Nicobar Pigeon

The Nicobar Pigeon is found in Southeast Asia. They are considered a “Near Threatened” species because their numbers are declining due to humans hunting them for food, the pet trade, using their gizzard stone for jewelry and degradation of their environment.

Nicobar Pigeons have a rather small head, long legs, long wings and a short tail. Their heads are blue grey. The neck feathers are also a blue grey and look like a mane. Their body is a mixture of grey and metallic green, blue and hints of copper. Their undertail is white. On the base of the bill near the forehead, they have a black knob. Females are slightly smaller, have browner underparts, and the knob on their bill is smaller.

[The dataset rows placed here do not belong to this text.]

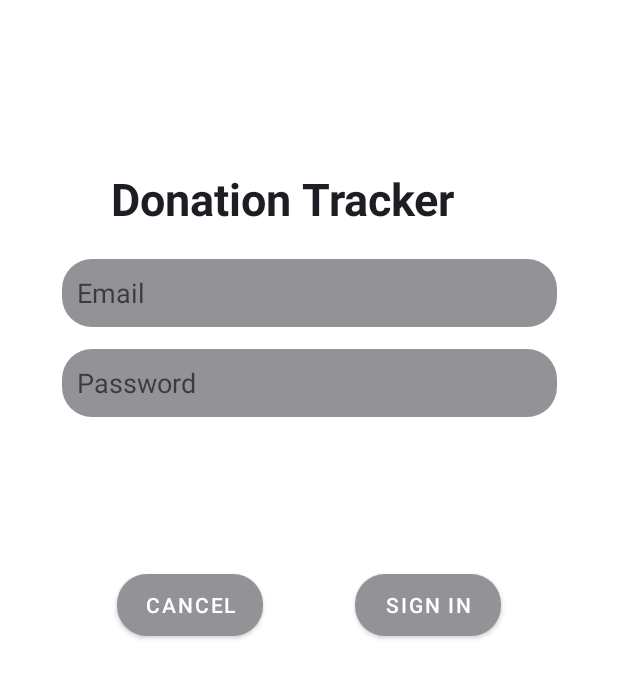
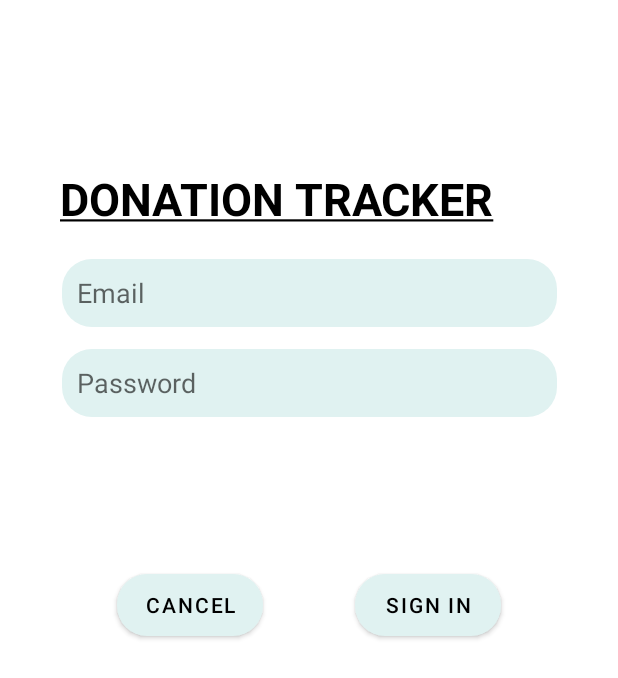
Before and after one commit to CS2340-Fall2018-Team74/Donation-Tracker, an Android app: the SignInActivity screen opened directly, with no data from a screen before it, on a phone screen of 412 x 824 dp. Shown: the top 678 px of the screen. Run offline under Robolectric (Android 15) with nearby library versions, the phone set to English and light mode, and no system bars.

Commit message:
position and color changed

```diff
--- a/app/src/main/res/layout/activity_sign_in.xml
+++ b/app/src/main/res/layout/activity_sign_in.xml
@@ -22,7 +22,7 @@
         android:layout_width="376dp"
         android:layout_height="wrap_content"
         android:layout_marginTop="112dp"
-        android:text="Donation Tracker"
+        android:text="@string/app_name"
         android:textAlignment="center"
         android:textColor="@color/title"
         android:textSize="30sp"
@@ -34,9 +34,9 @@
         android:id="@+id/email_SI"
         android:layout_width="330dp"
         android:layout_height="45dp"
+        android:layout_marginEnd="8dp"
         android:layout_marginStart="8dp"
         android:layout_marginTop="20dp"
-        android:layout_marginEnd="8dp"
         android:background="@drawable/edit_round"
         android:ems="10"
         android:hint="Email"
@@ -67,11 +67,12 @@
         android:id="@+id/button_signIn_SI"
         android:layout_width="97dp"
         android:layout_height="53dp"
+        android:layout_marginBottom="8dp"
+        android:layout_marginEnd="32dp"
         android:layout_marginStart="8dp"
         android:layout_marginTop="8dp"
-        android:layout_marginEnd="32dp"
-        android:layout_marginBottom="8dp"
         android:text="Sign in"
+        android:textColor="#000000"
         app:cornerRadius="20dp"
         app:layout_constraintBottom_toBottomOf="parent"
         app:layout_constraintEnd_toEndOf="parent"
@@ -84,11 +85,12 @@
         android:id="@+id/button_cancel_SI"
         android:layout_width="97dp"
         android:layout_height="53dp"
+        android:layout_marginBottom="8dp"
+        android:layout_marginEnd="8dp"
         android:layout_marginStart="32dp"
         android:layout_marginTop="8dp"
-        android:layout_marginEnd="8dp"
-        android:layout_marginBottom="8dp"
         android:text="Cancel"
+        android:textColor="#000000"
         app:cornerRadius="20dp"
         app:layout_constraintBottom_toBottomOf="parent"
         app:layout_constraintEnd_toStartOf="@+id/button_signIn_SI"
--- a/app/src/main/res/layout/activity_sign_out.xml
+++ b/app/src/main/res/layout/activity_sign_out.xml
@@ -33,10 +33,10 @@
         style="?android:textAppearanceSmall"
         android:layout_width="match_parent"
         android:layout_height="53dp"
+        android:layout_marginBottom="@dimen/activity_vertical_margin"
         android:layout_marginTop="340dp"
-        android:layout_marginBottom="@dimen/activity_vertical_margin"
         android:text="@string/log_out"
-        android:textColor="@android:color/background_light"
+        android:textColor="#000000"
         android:textStyle="bold"
         app:cornerRadius="20dp" />
 
--- a/app/src/main/res/layout/activity_welcome.xml
+++ b/app/src/main/res/layout/activity_welcome.xml
@@ -4,7 +4,8 @@
     xmlns:tools="http://schemas.android.com/tools"
     android:id="@+id/relativeLayout"
     android:layout_width="match_parent"
-    android:layout_height="match_parent">
+    android:layout_height="match_parent"
+    android:background="@color/background">
 
     <TextView
         android:id="@+id/app_name"
@@ -33,6 +34,7 @@
         android:background="@android:color/darker_gray"
         android:elevation="0dp"
         android:text="Sign in"
+        android:textColor="#000000"
         android:textSize="18sp"
         app:cornerRadius="10dp"
         app:layout_constraintBottom_toBottomOf="parent"
@@ -51,6 +53,7 @@
         android:layout_marginTop="16dp"
         android:background="@android:color/darker_gray"
         android:text="Sign up"
+        android:textColor="#000000"
         android:textSize="18sp"
         app:cornerRadius="10dp"
         app:layout_constraintEnd_toEndOf="parent"
--- a/app/src/main/res/values/colors.xml
+++ b/app/src/main/res/values/colors.xml
@@ -1,7 +1,8 @@
 <?xml version="1.0" encoding="utf-8"?>
 <resources>
-    <color name="colorPrimary">#939397</color>
-    <color name="colorPrimaryDark">#bfbebf</color>
-    <color name="colorAccent">#5a585c</color>
-    <color name="title">#1f1d23</color>
+    <color name="colorPrimary">#e0f2f1</color>
+    <color name="colorPrimaryDark">#62757f</color>
+    <color name="colorAccent">#b2dfdb</color>
+    <color name="title">#000000</color>
+    <color name="background">#FFFFFF</color>
 </resources>
--- a/app/src/main/res/values/strings.xml
+++ b/app/src/main/res/values/strings.xml
@@ -1,5 +1,5 @@
 <resources>
-    <string name="app_name"><u> Donation tracker </u> </string>
+    <string name="app_name"><u>DONATION TRACKER</u> </string>
 
     <!-- Strings related to login -->
     <string name="prompt_email">Email</string>
```
Also changed, not shown: app/src/main/res/drawable/logo.png.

Nicobar Pigeons eat seeds, fruit, buds, and grain. They have a gizzard stone to grind up the hard food items. They feed off of the ground searching through the leaves and digging with their bill. Like other pigeons, Nicobar Pigeons immerse their bill in water and suck it up instead of sipping water and then holding up their head to swallow it like most other birds.

The courtship ritual consists of the male bowing and cooing to the female. This ritual can last a few days. They are believed to be monogamous and mate for life.

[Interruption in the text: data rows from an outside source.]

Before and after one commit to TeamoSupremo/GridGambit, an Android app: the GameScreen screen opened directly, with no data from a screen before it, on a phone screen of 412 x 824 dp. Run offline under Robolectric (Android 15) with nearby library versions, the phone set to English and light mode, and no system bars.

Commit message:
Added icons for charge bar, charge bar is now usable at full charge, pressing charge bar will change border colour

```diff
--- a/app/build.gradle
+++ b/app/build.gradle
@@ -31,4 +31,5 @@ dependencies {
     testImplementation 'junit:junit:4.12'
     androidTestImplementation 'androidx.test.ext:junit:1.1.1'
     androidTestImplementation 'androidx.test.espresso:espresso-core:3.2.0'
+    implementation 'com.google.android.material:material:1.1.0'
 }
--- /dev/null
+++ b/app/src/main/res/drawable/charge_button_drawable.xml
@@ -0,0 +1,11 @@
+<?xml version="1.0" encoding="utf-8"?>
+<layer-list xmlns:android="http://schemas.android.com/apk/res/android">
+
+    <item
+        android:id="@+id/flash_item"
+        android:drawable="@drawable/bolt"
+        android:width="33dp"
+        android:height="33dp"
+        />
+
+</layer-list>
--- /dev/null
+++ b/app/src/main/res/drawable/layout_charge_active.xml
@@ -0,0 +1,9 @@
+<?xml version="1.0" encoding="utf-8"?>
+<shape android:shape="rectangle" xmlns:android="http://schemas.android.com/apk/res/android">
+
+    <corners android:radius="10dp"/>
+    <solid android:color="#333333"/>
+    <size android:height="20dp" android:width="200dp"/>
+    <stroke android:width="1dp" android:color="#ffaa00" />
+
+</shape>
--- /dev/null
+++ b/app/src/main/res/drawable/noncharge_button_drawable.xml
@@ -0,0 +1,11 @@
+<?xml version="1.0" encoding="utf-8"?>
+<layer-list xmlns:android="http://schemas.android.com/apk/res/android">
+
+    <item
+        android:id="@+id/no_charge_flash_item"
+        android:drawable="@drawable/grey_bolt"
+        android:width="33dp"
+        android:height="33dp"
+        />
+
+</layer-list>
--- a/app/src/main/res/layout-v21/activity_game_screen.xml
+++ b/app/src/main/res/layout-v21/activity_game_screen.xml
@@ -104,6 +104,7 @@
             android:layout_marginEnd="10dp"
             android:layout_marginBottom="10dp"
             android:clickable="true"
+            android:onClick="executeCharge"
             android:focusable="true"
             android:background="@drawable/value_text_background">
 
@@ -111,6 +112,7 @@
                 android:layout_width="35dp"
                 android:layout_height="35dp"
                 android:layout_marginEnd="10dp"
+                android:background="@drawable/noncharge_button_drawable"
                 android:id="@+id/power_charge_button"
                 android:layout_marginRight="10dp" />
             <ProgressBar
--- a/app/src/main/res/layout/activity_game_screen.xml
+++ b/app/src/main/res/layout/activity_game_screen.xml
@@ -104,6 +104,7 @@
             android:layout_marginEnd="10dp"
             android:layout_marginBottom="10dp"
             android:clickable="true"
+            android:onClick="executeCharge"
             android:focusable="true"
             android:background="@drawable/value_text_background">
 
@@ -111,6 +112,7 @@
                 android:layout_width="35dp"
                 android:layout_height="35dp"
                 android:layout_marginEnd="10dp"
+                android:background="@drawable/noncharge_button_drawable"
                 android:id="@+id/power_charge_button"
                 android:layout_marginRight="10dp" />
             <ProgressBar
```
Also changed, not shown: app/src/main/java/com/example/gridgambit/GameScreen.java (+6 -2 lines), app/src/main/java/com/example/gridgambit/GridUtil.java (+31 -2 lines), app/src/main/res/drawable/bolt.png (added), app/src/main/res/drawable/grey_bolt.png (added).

Nicobar Pigeons build their twig nests in dense forests on small wooden offshore islands. These islets are usually uninhabited. They usually form large colonies. The male finds the nesting site, provides the nesting material and the female makes the nest. The female lays 1-2 eggs and both parents incubate the eggs. The chicks are altricial (helpless at birth) and are initially fed crop milk that the female regurgitates.

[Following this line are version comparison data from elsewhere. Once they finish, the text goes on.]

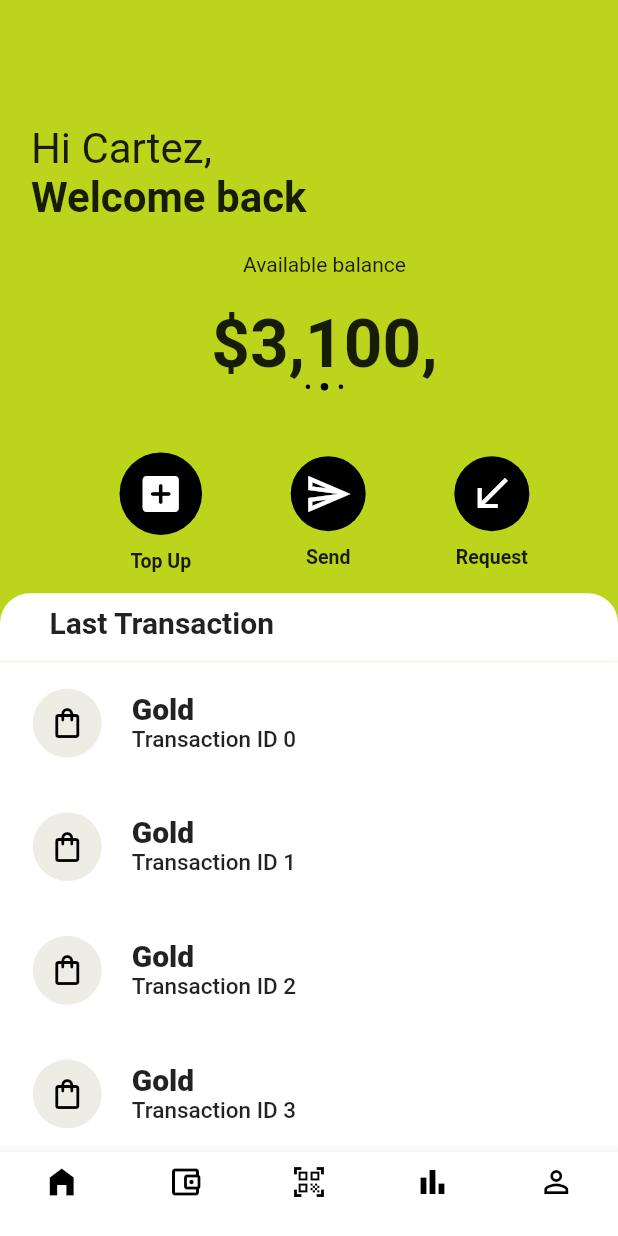
After one commit to dart-lightning/lndart.clnapp, a Flutter app: the home screen opened directly, on a phone screen of 412 x 824 dp. The commit adds this screen. Run offline on Flutter 3.47's test engine with Material 2 defaults, Android fonts, the phone set to English and light mode, and no system bars.

Commit message:
feat: Example App Home Page UI

```diff
--- /dev/null
+++ b/lib/home.dart
@@ -0,0 +1,279 @@
+import 'package:flutter/material.dart';
+import 'package:flutter/cupertino.dart';
+import 'package:flutter/rendering.dart';
+import 'package:flutter/widgets.dart';
+
+class home extends StatefulWidget {
+  @override
+  State<home> createState() => _homeState();
+}
+
+class _homeState extends State<home> {
+  // final CategoriesScroller categoriesScroller = CategoriesScroller();
+
+  ScrollController controller = ScrollController();
+
+  bool closeTopContainer = false;
+
+  double topContainer = 0;
+
+  @override
+  void initState() {
+    super.initState();
+    controller.addListener(() {
+      double value = controller.offset /300;
+      setState(() {
+        topContainer = value;
+        closeTopContainer = controller.offset > 0;
+      });
+    });
+  }
+
+  @override
+  Widget build(BuildContext context) {
+    final double categoryHeight = MediaQuery.of(context).size.height *0.48;
+    return SafeArea(
+      child: Scaffold(
+        backgroundColor: Color(0xFFBCD51C),
+        body: Container(
+          height: MediaQuery.of(context).size.height,
+          child: Column(
+            children: <Widget>[
+              AnimatedOpacity(
+                duration: const Duration(milliseconds: 120),
+                opacity: closeTopContainer ? 0 : 1,
+                child: AnimatedContainer(
+                    duration: const Duration(milliseconds: 1000),
+                    width: MediaQuery.of(context).size.width,
+                    alignment: Alignment.topCenter,
+                    height: closeTopContainer ? 0 : categoryHeight,
+                    child: Container(
+                      padding: EdgeInsets.only(left: MediaQuery.of(context).size.width*0.05),
+                      color: Color(0xFFBCD51C),
+                      width: MediaQuery.of(context).size.width,
+                      child: Column(
+                        children: [
+                          SizedBox(
+                            height: MediaQuery.of(context).size.height*0.1,
+                          ),
+                          Container(
+                            alignment: Alignment.centerLeft,
+                              child: Text("Hi Cartez,",style: TextStyle(fontSize: 28),)
+                          ),
+                          Container(
+                              alignment: Alignment.centerLeft,
+                              child:Text("Welcome back",style: TextStyle(fontSize: 28,fontWeight: FontWeight.bold),),
+                          ),
+                          SizedBox(
+                            height: 20,
+                          ),
+                          Text("Available balance",style: TextStyle(fontSize: 14),),
+                          SizedBox(
+                            height: 18,
+                          ),
+                          Text("\$3,100,",style: TextStyle(fontSize: 45,fontWeight: FontWeight.bold),),
+                          Row(
+                            mainAxisAlignment: MainAxisAlignment.center,
+                            children: [
+                              Container(
+                                height: 3,
+                                width: 3,
+                                decoration: BoxDecoration(
+                                  shape: BoxShape.circle,
+                                  color: Colors.black,
+                                ),
+                              ),
+                              SizedBox(
+                                width: 7,
+                              ),
+                              Container(
+                                height: 5,
+                                width: 5,
+                                decoration: BoxDecoration(
+                                  shape: BoxShape.circle,
+                                  color: Colors.black,
+                                ),
+                              ),
+                              SizedBox(
+                                width: 7,
+                              ),
+                              Container(
+                                height: 3,
+                                width: 3,
+                                decoration: BoxDecoration(
+                                  shape: BoxShape.circle,
+                                  color: Colors.black,
+                                ),
+                              ),
+                            ],
+                          ),
+                          SizedBox(
+                            height: MediaQuery.of(context).size.height*0.05,
+                          ),
+                          Row(
+                            mainAxisAlignment: MainAxisAlignment.spaceEvenly,
+                            children: [
+                              Column(
+                                children: [
+                                  Container(
+                                    height: 55,
+                                    width: 55,
+                                    decoration: BoxDecoration(
+                                      shape: BoxShape.circle,
+                                      color: Colors.black,
+                                    ),
+                                    child:Icon(Icons.add_box_rounded, color: Colors.white,size: 32,),
+                                    alignment: Alignment.center,
+                                  ),
+                                  SizedBox(
+                                    height: 10,
+                                  ),
+                                  Text("Top Up",style: TextStyle(fontSize: 13,fontWeight: FontWeight.bold),),
+                                ],
+                              ),
+                              Column(
+                                children: [
+                                  Container(
+                                    height: 50,
+                                    width: 50,
+                                    decoration: BoxDecoration(
+                                      shape: BoxShape.circle,
+                                      color: Colors.black,
+                                    ),
+                                    child: Icon(Icons.send_outlined, color: Colors.white,size: 32,),
+                                    alignment: Alignment.center,
+                                  ),
+                                  SizedBox(
+                                    height: 10,
+                                  ),
+                                  Text("Send",style: TextStyle(fontSize: 13,fontWeight: FontWeight.bold),),
+                                ],
+                              ),
+                              Column(
+                                children: [
+                                  Container(
+                                    height: 50,
+                                    width: 50,
+                                    decoration: BoxDecoration(
+                                      shape: BoxShape.circle,
+                                      color: Colors.black,
+                                    ),
+                                    child: Icon(Icons.call_received_outlined, color: Colors.white,size: 32,),
+                                    alignment: Alignment.center,
+                                  ),
+                                  SizedBox(
+                                    height: 10,
+                                  ),
+                                  Text("Request",style: TextStyle(fontSize: 13,fontWeight: FontWeight.bold),),
+                                ],
+                              ),
+                            ],
+                          )
+                        ],
+                      ),
+                    )
+                ),
+              ),
+              Container(
+                decoration: BoxDecoration(
+                  color: Colors.white,
+                  borderRadius: BorderRadius.only(topLeft:  Radius.circular(20),topRight:  Radius.circular(20)),
+                ),
+                width: MediaQuery.of(context).size.width,
+                height: MediaQuery.of(context).size.height*0.055,
+                child: Padding(
+                  padding: EdgeInsets.fromLTRB(MediaQuery.of(context).size.width*0.08, MediaQuery.of(context).size.height*0.01, 0,0),
+                  child: Text("Last Transaction",style: TextStyle(fontSize: 20,fontWeight: FontWeight.bold),),
+                ),
+              ),
+              Expanded(
+                  child: Container(
+                    color: Colors.white,
+                    child: ListView.builder(
+                        controller: controller,
+                        itemCount: 50,
+                        itemBuilder: (context, index) {
+                          double scale = 1.0;
+                          if (topContainer >0.5) {
+                            scale = index + 0.5 - topContainer;
+                            if (scale < 0) {
+                              scale = 0;
+                            } else if (scale > 1) {
+                              scale = 1;
+                            }
+                          }
+                          return Opacity(
+                            opacity: scale,
+                            child: Align(
+                                alignment: Alignment.topCenter,
+                                child: Container(
+                                  padding: EdgeInsets.only(left: MediaQuery.of(context).size.width*0.053),
+                                    height: MediaQuery.of(context).size.height *0.1,
+                                    width: MediaQuery.of(context).size.width,
+                                    child: Row(
+                                      children: [
+                                        Container(
+                                          height: 46,
+                                          width: 46,
+                                          decoration: BoxDecoration(
+                                            shape: BoxShape.circle,
+                                            color: Color(0xFFEDEDE6),
+                                          ),
+                                          child: Icon(Icons.shopping_bag_outlined, color: Colors.black,),
+                                          alignment: Alignment.center,
+                                        ),
+                                        Padding(
+                                          padding: EdgeInsets.only(left: 20,top: 20),
+                                          child: Column(
+                                            crossAxisAlignment: CrossAxisAlignment.start,
+                                            children: [
+                                              Text("Gold",style: TextStyle(fontSize: 20,fontWeight: FontWeight.w900),),
+                                              Text("Transaction ID $index",style: TextStyle(fontSize: 15,fontWeight: FontWeight.w500),),
+                                            ],
+                                          ),
+                                        ),
+                                      ],
+                                    )
+                                )
+                            ),
+                          );
+                        }),
+                  )),
+            ],
+          ),
+        ),
+        bottomNavigationBar: BottomNavigationBar(
+          currentIndex: 0,
+          selectedItemColor: Colors.black,
+          backgroundColor: Colors.white,
+          type: BottomNavigationBarType.fixed,
+          onTap: (int index) {
+
+          },
+            items:[
+              BottomNavigationBarItem(
+                icon: Icon(Icons.home_filled, color: Colors.black,),
+                label: '',
+              ),
+              BottomNavigationBarItem(
+                icon: Icon(Icons.account_balance_wallet_outlined, color: Colors.black,),
+                label: '',
+              ),
+              BottomNavigationBarItem(
+                icon: Icon(Icons.qr_code_scanner, color: Colors.black,),
+                label: '',
+              ),
+              BottomNavigationBarItem(
+                icon: Icon(Icons.bar_chart, color: Colors.black,),
+                label: '',
+              ),
+              BottomNavigationBarItem(
+                icon: Icon(Icons.perm_identity, color: Colors.black,),
+                label: '',
+              ),
+            ],
+        ),
+      ),
+    );
+  }
+}
--- a/lib/main.dart
+++ b/lib/main.dart
@@ -1,4 +1,4 @@
-import 'package:clnapp/views/home_view.dart';
+import 'package:clnapp/home.dart';
 import 'package:flutter/material.dart';
 
 void main() {
@@ -53,9 +53,9 @@ class _MyHomePageState extends State<MyHomePage> {
         ),
       ),
       floatingActionButton: FloatingActionButton(
-        onPressed: () {
-          Navigator.pushReplacement(
-              context, MaterialPageRoute(builder: (context) => HomeView()));
+        onPressed: (){
+          Navigator.pushReplacement(context,
+              MaterialPageRoute(builder: (context) => home()));
         },
         tooltip: 'Increment',
         child: const Icon(Icons.add),
```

The Nicobar Pigeon is found in Southeast Asia including India, New Guinea, Malaysia, Indonesia and the Philippines. They prefer mangroves and lowland forests.

Nicobar Pigeons don’t migrate but they do move from island to island in flocks and are considered nomadic. They usually roost on small predator free islands and fly to other places searching for food. Unlike other pigeons, Nicobar Pigeons usually fly in columns or single file, not in a loose flock.

The dark golden-green iridescent Nicobar pigeon is one of the largest pigeon species. The body-weight is around 600 g, the female is somewhat smaller. It has a sturdy body and a relatively small head. It is long-legged, has almost no tail, and features an iridescent purple mane of long hackles. The short tail is white, the iris brown, the bill black, and the feet are dark purplish red.

The Nicobar pigeon normally breeds, often in dense colonies, on extremely small, wooded offshore islands and forages in situ or on adjacent mainland (or larger island) areas. Like other poigeons, the Nicobar is monogamous. The clutch usually consists of one or two eggs, which are incubated for 30 days. Both parents share duties caring for the nest. The young fledges after 70-80 days.

Nicobar pigeons feed on a variety of seeds, fruit, and small invertebrates. They have a very muscular gizzard, which enables them to eat very hard-shelled nuts.

This is a large heavy-set pigeon. The male is stocky and dark coloured with unique long fowl-like hackles on the neck and a very short, all white tail. The head and hairy upper neck feathers are a dark blackish grey with a silvery purple bloom. The upper-parts are a shining dark green or a coppery green; the under-parts a dark, iridescent green or green blue. They have a heavy black bill with a pronounced cere. The feet are purplish red with yellow or buff claws. The female has a smaller cere, is similar in colour but has shorter hackles and has more coppery red on the mantle and browner under-parts. Juveniles lack the neck hackles and are entirely brownish black including the tail. The young look very similar. When maturing, the hackles appear first before the tail turns white.

The breeding season is quite prolonged, from January to November depending on the location. They nest in colonies usually on the smaller islands. Undisturbed colonies may number thousands of pairs. The nest is a loose platform of twigs, placed as low as two metres off the ground in undisturbed sites or just below the canopy at a height of 12 metres in disturbed sites. Several nests may be built in a single tree. One elliptical faintly blue-tinged white egg is laid. The nestling is devoid of even down very much like the domestic pigeon. Fledging takes up to one month.

Nicobar pigeons are highly nomadic. They frequently commute between islands; visiting larger islands to feed, even reaching mainland islands such as Papua New Guinea but retreating to smaller ones to breed. They often fly in flocks of up to 85 birds at a height of 60 m plus, with a distinctive flight profile; long neck, broad wings and a very short tail. When flushed from the ground, the bird flies up with a whirr of wings to land in the upper level of the forest. When threatened, the bird erects its neck and back feathers, throws its head forward opening the bill wide emitting a grunting noise. They feed on the ground, singly or in pairs and are particularly active at dawn and dusk and could therefore, be called crepuscular. The large eyes and white tail appear to be adaptations to this activity in semi-darkness.

They are hunted in considerable numbers for food, and also for their gizzard stone which is used in jewelry. This species is trapped for the pet market. Its available nesting habitat is decreasing. The offshore islets which it requires are often logged for plantations, destroyed by construction activity, or polluted by nearby industries.